[Material to process — start]

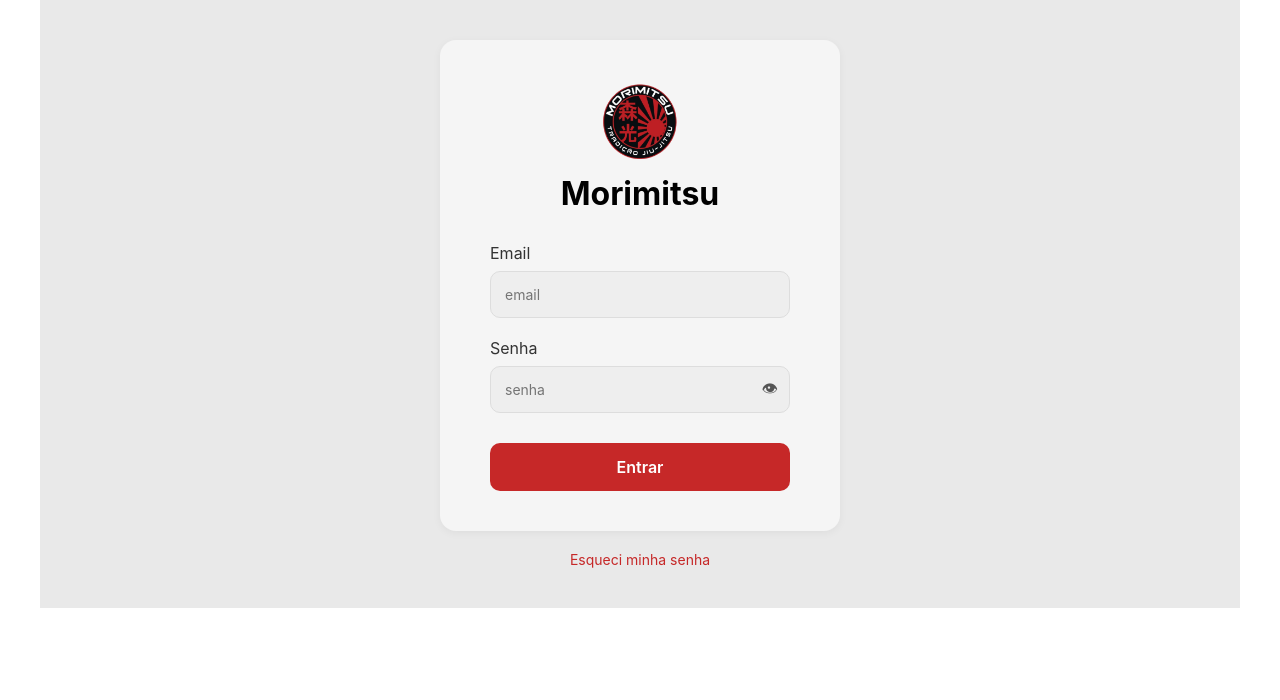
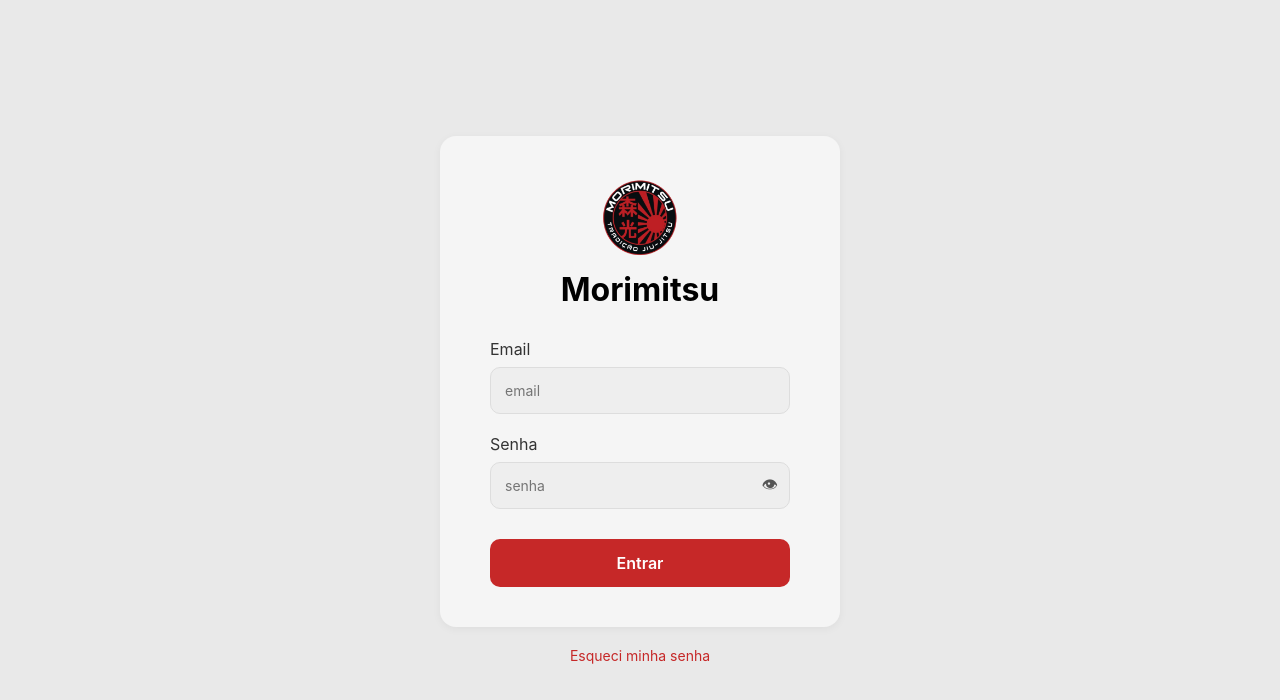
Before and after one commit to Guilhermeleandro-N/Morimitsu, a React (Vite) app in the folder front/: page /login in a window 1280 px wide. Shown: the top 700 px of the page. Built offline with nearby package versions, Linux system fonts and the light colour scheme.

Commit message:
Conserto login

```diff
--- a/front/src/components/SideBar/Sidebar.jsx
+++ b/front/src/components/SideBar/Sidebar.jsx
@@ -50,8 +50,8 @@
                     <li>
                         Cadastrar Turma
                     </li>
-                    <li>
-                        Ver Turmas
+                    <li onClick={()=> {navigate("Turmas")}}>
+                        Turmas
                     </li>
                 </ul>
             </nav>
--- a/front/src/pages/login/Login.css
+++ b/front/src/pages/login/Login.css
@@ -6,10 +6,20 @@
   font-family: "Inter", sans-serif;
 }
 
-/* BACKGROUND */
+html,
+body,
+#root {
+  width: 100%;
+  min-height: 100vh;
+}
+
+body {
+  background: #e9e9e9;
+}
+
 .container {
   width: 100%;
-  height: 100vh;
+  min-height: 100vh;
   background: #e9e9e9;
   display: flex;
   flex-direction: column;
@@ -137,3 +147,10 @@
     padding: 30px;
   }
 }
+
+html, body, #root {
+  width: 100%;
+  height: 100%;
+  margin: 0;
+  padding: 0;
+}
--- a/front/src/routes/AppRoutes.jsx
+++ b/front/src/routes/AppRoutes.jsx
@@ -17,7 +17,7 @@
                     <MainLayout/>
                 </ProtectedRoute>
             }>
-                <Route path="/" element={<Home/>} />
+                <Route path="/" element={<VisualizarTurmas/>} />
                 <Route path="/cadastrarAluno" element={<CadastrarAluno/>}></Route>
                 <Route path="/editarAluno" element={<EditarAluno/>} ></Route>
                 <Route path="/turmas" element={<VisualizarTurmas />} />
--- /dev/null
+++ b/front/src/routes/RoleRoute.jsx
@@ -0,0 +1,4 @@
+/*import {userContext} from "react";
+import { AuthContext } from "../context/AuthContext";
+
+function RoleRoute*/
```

[Material to process — finish]

#### Task requirements
What lines above mention "height"? Copy each one.

#### Exercise response
+  min-height: 100vh;
-  height: 100vh;
+  min-height: 100vh;
+  height: 100%;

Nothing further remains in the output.